But I am supposed to be clinical about this, jotting notes, snapping photos. And so I stray from my peers, pretending to think when all I want to do is feel. I do a little soft dying on my own, before collecting myself up. Feelings must let, before thoughts bridge the breach.

And then I begin taking notes, sketching furiously, making a million little promises to serve these people, and people like them, through my work. I have ideas.

But the breaches are so varied, so multiple, so vast. And I am only one.

The injuries are deep, and the causes many and difficult to name. But the scars are reminders of having survived. They are a celebration in and of themselves.
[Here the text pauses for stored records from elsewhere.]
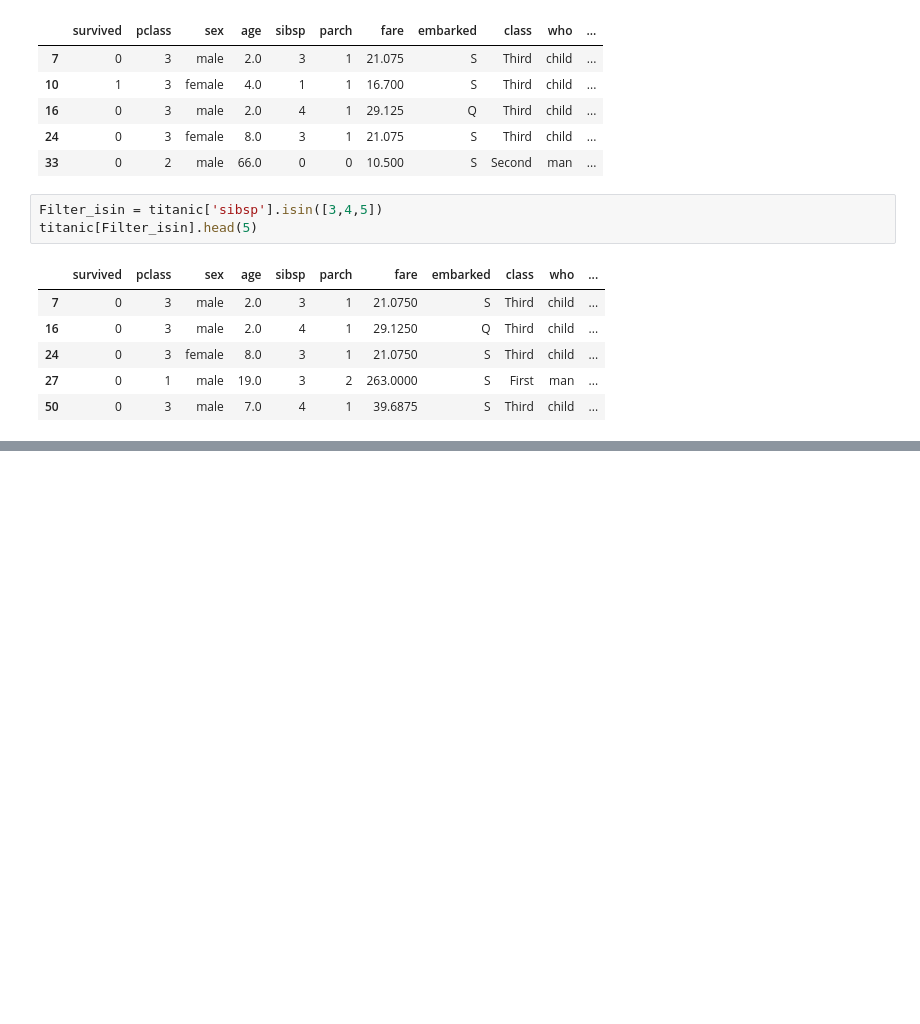
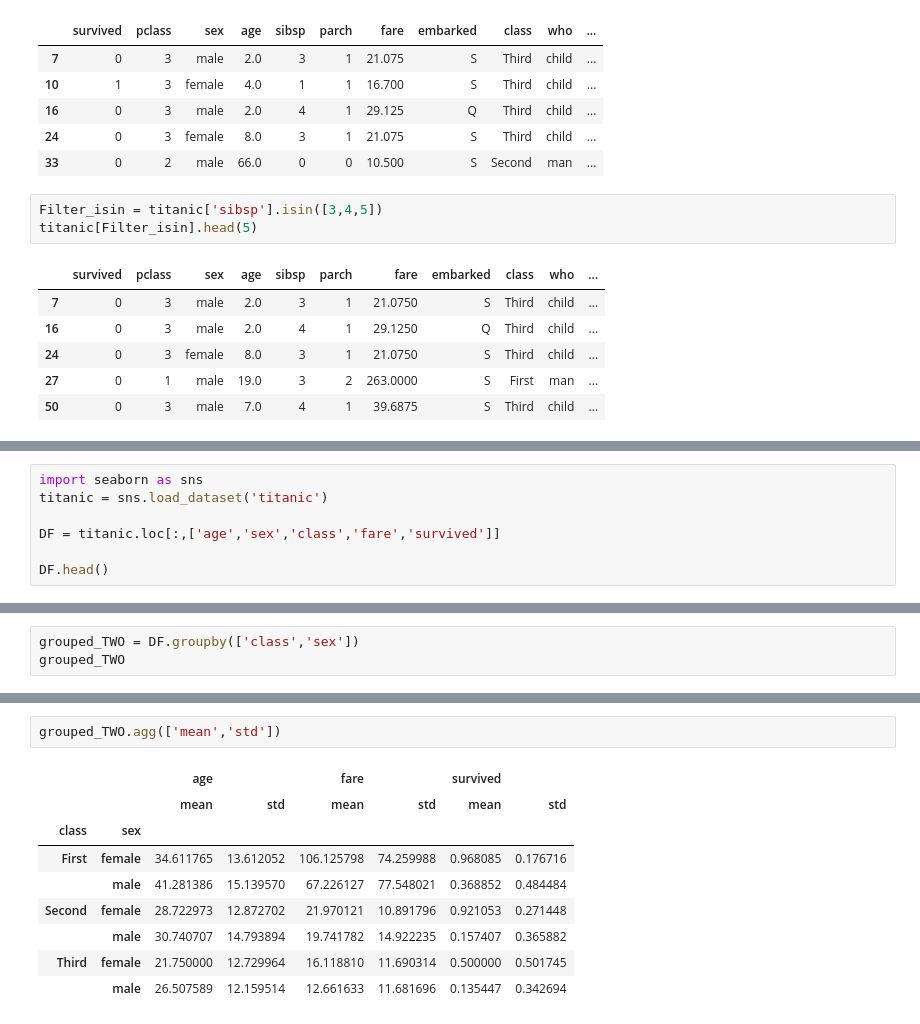
Before and after one commit to Seungeun-Song/Study-for-K-Digital-AI-developer, a Jupyter notebook: Practice/21_02_23_Data_Processing.ipynb, the cells around one changed output, grey strips where cells are left out. Drawn from its saved outputs; the diff is of its cells as text; blank space fills up the shorter version.

```diff
--- a/Practice/21_02_23_Data_Processing.ipynb
+++ b/Practice/21_02_23_Data_Processing.ipynb
@@ -363,0 +464,7 @@ titanic[Filter_isin].head(5)
+# %%
+import seaborn as sns
+titanic = sns.load_dataset('titanic')
+
+DF = titanic.loc[:,['age','sex','class','fare','survived']]
+
+DF.head()
@@ -363,0 +520,3 @@ titanic[Filter_isin].head(5)
+# %%
+grouped_TWO = DF.groupby(['class','sex'])
+grouped_TWO
@@ -363,0 +566,12 @@ titanic[Filter_isin].head(5)
+# %%
+grouped_TWO.agg(['mean','std'])
+# %% [output]
+|  |  | age |  | fare |  | survived |  |
+|  |  | mean | std | mean | std | mean | std |
+| class | sex |  |  |  |  |  |  |
+| First | female | 34.611765 | 13.612052 | 106.125798 | 74.259988 | 0.968085 | 0.176716 |
+|  | male | 41.281386 | 15.139570 | 67.226127 | 77.548021 | 0.368852 | 0.484484 |
+| Second | female | 28.722973 | 12.872702 | 21.970121 | 10.891796 | 0.921053 | 0.271448 |
+|  | male | 30.740707 | 14.793894 | 19.741782 | 14.922235 | 0.157407 | 0.365882 |
+| Third | female | 21.750000 | 12.729964 | 16.118810 | 11.690314 | 0.500000 | 0.501745 |
+|  | male | 26.507589 | 12.159514 | 12.661633 | 11.681696 | 0.135447 | 0.342694 |
```
Also changed, not shown: parts of 26 cells of this notebook.
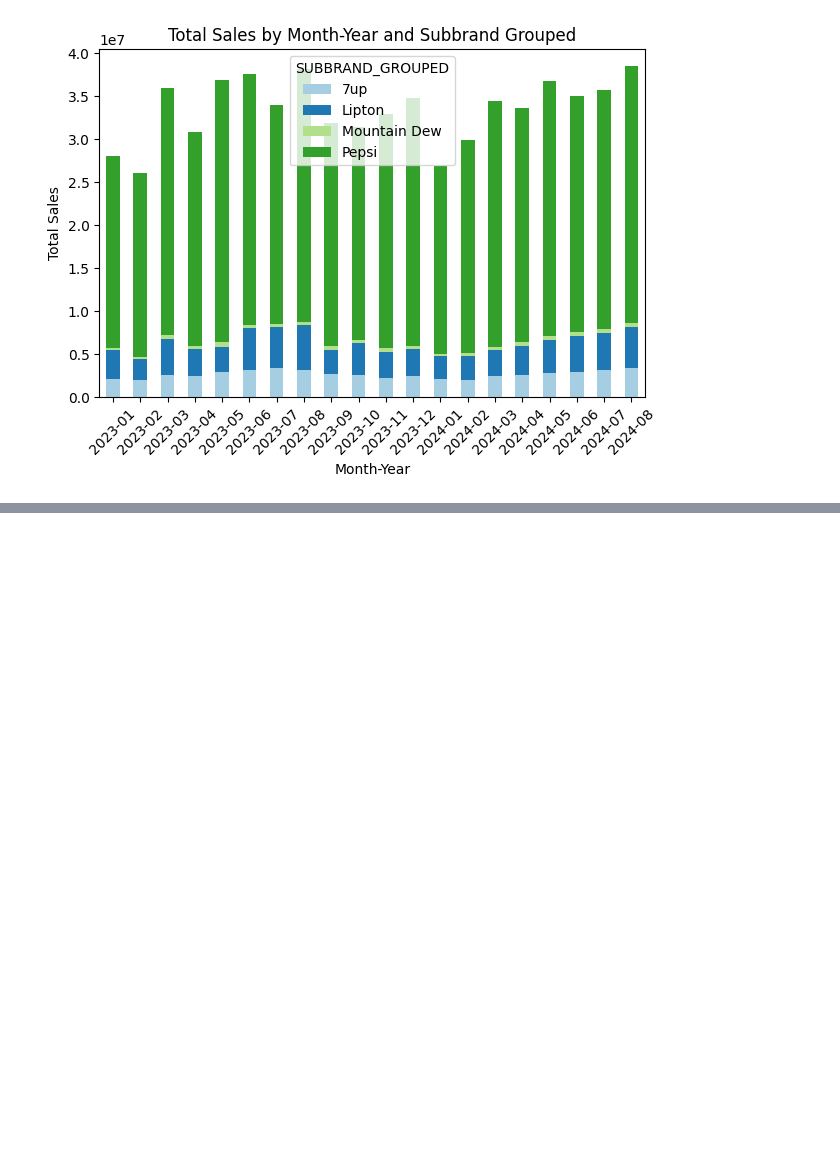
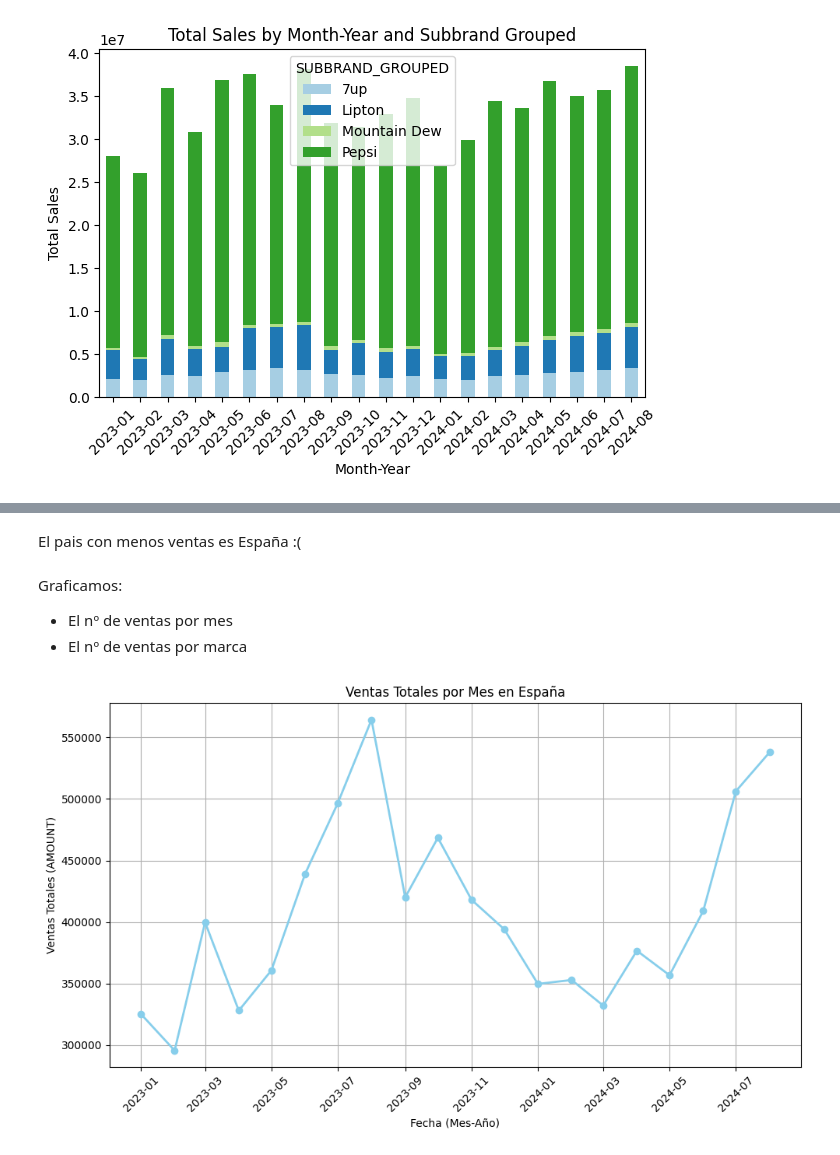
Before and after one commit to anruki/UFV_Visualizacion, a Jupyter notebook: EjerciciosClase/Ventas.ipynb, the cells around one changed output, grey strips where cells are left out. Cells and saved outputs as stored; diff of their text form; code cells hidden in the pictures; blank space fills up the shorter version.

```diff
--- a/EjerciciosClase/Ventas.ipynb
+++ b/EjerciciosClase/Ventas.ipynb
@@ -868,0 +930,32 @@ plt.show()
+# %% [markdown]
+El pais con menos ventas es España :(
+# %%
+actuals_spain = actuals[actuals['COUNTRY'] == 'Spain']
+# %% [markdown]
+Graficamos:
+
+* El nº de ventas por mes
+* El nº de ventas por marca
+# %%
+import matplotlib.pyplot as plt
+import pandas as pd
+
+# Agrupamos por YearMonth y sumamos las ventas (AMOUNT)
+monthly_sales = actuals_spain.groupby('DATE')['AMOUNT'].sum()
+
+# Configuramos la gráfica
+plt.figure(figsize=(10, 6))
+plt.plot(monthly_sales.index, monthly_sales.values, marker='o', color='skyblue', linestyle='-', linewidth=2)
+
+# Añadimos etiquetas y título
+plt.xlabel('Fecha (Mes-Año)')
+plt.ylabel('Ventas Totales (AMOUNT)')
+plt.title('Ventas Totales por Mes en España')
+plt.xticks(rotation=45)
+plt.grid(True)
+
+# Mostramos la gráfica
+plt.tight_layout()
+plt.show()
+# %% [output]
+[figure, added]
```
Also changed, not shown: parts of 12 cells of this notebook.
These indelible marks lay scattered across the land, worming their way into the spirit of a people, turning some terrified, some hopeless, others angry, and yet others ambivalent. It is easy to close your eyes, easy to become an island.

Every action that closes a piece of the breach is a bridge. The marks remaining are a testament to our will to survive. I survive on the hope of the survival of human kind. Of human kindness.

And every stain, every scar left behind is a promise to remember what we are capable of doing, of feeling, and of recovering from.

Every memory of violence promises its prevention in the future. Through our scars, we remember.

Monday, January 7, 2008

New Years 2008

It's neither superstition nor ritual that forces me to acknowledge and celebrate New Years each year. It is a blind optimism concerning the mechanics of the universe that washes over me in warm, rolling waves.

I consider New Years Day, much like a birthday, a station point in life. It’s a dog-eared page in a journal that we thumb back to annually, re-read certain lines, and discover a new & different meaning each time. It is an opportunity to recognize that we have completed yet another revolution around the Sun, and that one more revolution has begun anew.

2007 came to an end beneath a tapestry of stars so glittering and expansive that it brought to mind the night skies of childhood, the imaginings of an immense swathe of black paper pricked with holes, filtering in some light from beyond.

The campfire glowed, and we huddled around it, laughing and pouring champagne, toasting the sky and each other again and again. Shooting stars leave strands of wishes in their wake. I walk a short distance from camp, into the Texas night, and a chill creeps into my bones as I squat to pee. I pour myself onto the cracked earth under cover of night, exhale a wisp of warm breath, and wonder at the vital exchanges taking place at both ends of my body.

It is no wonder why the transcendentalists were all moved by nature. In this place, we are all vulnerable to the elements, life is unpredictable, and more visceral than indoors. I am infinitely more alive out here.

Around the fire, or within the enormous yurt, there are embraces, confessions, laughter. And it dawns on me, “These people love and respect me.” No matter how many times I fail myself, or refuse to believe I have succeeded, I have earned the respect of the people I love. 2008 is the year I will earn my own respect.

I will earn my degree this year, 5 long, stressful years in the making. In a couple of weeks I will be in Asia, examining the sites of disasters on the shores of several nations. And then, on some distant shore, I will carve my name into my profession...

2008 is full of promises. In spite of personal uncertainty, some things are certain:
There will be more deaths, as there always are. Some will govern well, and others poorly. Scandals and environmental catastrophes will rock the airwaves. Small kindnesses will go unreported, and people will continue to be people everywhere, screwing and fighting, hoping and waiting, loving and hating.

More noteworthy, our little planet will continue to make its way around the sun, celestial bodies will wink conspiratorially at one another, and cycles will continue to unfold, wreaking havoc on humanity simply by doing as their nature compels.

Like the transcendentalists before me, I will reach out to the world in 2008, lay myself bare like an exposed nerve, and let myself be guided by the precious vulnerability I find in discomfort and danger. That, and wait to see what is written when we return to this station on the eve of 2009.